### Work to complete:
This exercise needs all of the entries set down again, exactly as they read.

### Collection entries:

-=-=-=-=-

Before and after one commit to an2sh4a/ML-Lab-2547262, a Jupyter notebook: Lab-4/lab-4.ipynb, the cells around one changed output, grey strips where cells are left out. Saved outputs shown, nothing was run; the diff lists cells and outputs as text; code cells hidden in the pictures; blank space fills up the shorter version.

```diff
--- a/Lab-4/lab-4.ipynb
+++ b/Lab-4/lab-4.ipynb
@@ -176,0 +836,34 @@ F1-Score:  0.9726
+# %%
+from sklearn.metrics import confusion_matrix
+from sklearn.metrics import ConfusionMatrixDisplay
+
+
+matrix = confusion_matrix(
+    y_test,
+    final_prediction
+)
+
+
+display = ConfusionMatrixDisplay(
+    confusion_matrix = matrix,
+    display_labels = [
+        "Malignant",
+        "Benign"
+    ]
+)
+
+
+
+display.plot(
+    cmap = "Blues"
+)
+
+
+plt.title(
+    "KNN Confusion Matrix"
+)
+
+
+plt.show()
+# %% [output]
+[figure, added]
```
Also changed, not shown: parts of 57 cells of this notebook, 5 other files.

-=-=-=-=-

### Worked solution:
Before and after one commit to an2sh4a/ML-Lab-2547262, a Jupyter notebook: Lab-4/lab-4.ipynb, the cells around one changed output, grey strips where cells are left out. Saved outputs shown, nothing was run; the diff lists cells and outputs as text; code cells hidden in the pictures; blank space fills up the shorter version.

```diff
--- a/Lab-4/lab-4.ipynb
+++ b/Lab-4/lab-4.ipynb
@@ -176,0 +836,34 @@ F1-Score:  0.9726
+# %%
+from sklearn.metrics import confusion_matrix
+from sklearn.metrics import ConfusionMatrixDisplay
+
+
+matrix = confusion_matrix(
+    y_test,
+    final_prediction
+)
+
+
+display = ConfusionMatrixDisplay(
+    confusion_matrix = matrix,
+    display_labels = [
+        "Malignant",
+        "Benign"
+    ]
+)
+
+
+
+display.plot(
+    cmap = "Blues"
+)
+
+
+plt.title(
+    "KNN Confusion Matrix"
+)
+
+
+plt.show()
+# %% [output]
+[figure, added]
```
Also changed, not shown: parts of 57 cells of this notebook, 5 other files.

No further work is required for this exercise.